The Selma Times-Journal

On Thursday, Joyce Rylee spent midday over a pair of 100-pound wedding cakes she had baked, tooling with the buttercream icing until the pattern looked like she intended it to.

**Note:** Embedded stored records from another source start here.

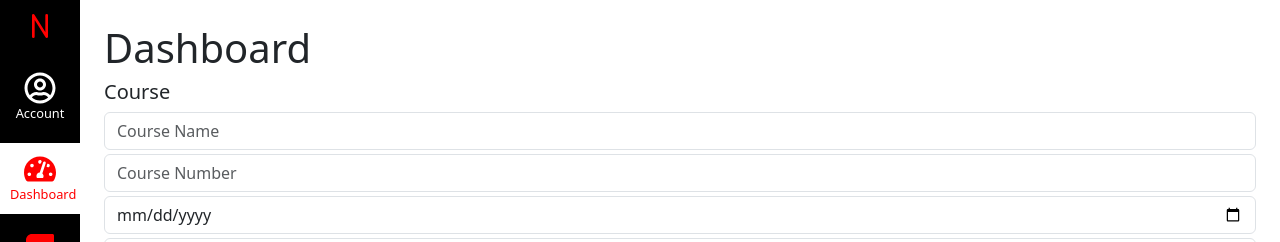
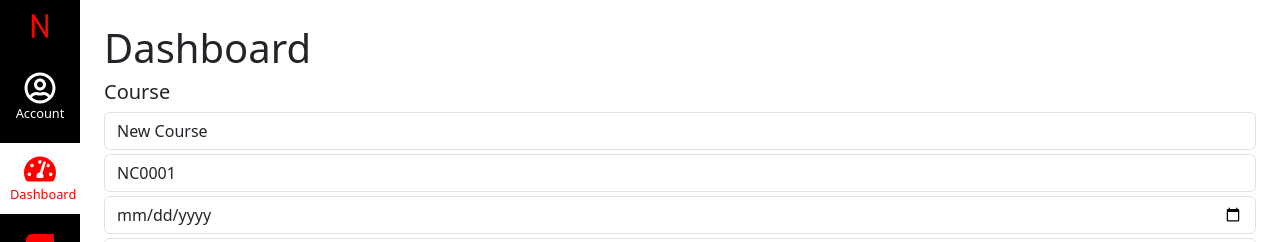
Before and after one commit to CharlieCBC/kanbas-react-web-app, a React (Create React App) app: page /#/Kanbas/Dashboard in a window 1280 px wide. Shown: the top 242 px of the page. Built offline with nearby package versions, Linux system fonts and the light colour scheme; no server answers.

Commit message:
add default values for new course

```diff
--- a/src/Kanbas/Dashboard/index.tsx
+++ b/src/Kanbas/Dashboard/index.tsx
@@ -19,13 +19,13 @@ function Dashboard({
         <h5>Course</h5>
         <input
           placeholder="Course Name"
-          value={course.name || ""}
+          value={course.name || "New Course"}
           className="form-control mb-1"
           onChange={(e) => setCourse({ ...course, name: e.target.value })}
         />
         <input
           placeholder="Course Number"
-          value={course.number || ""}
+          value={course.number || "NC0001"}
           className="form-control mb-1"
           onChange={(e) => setCourse({ ...course, number: e.target.value })}
         />
```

The butter pound cake with buttercream icing and stringwork flowers sells for $350 and was on its way to a 150-person wedding reception at Sturdivant Hall.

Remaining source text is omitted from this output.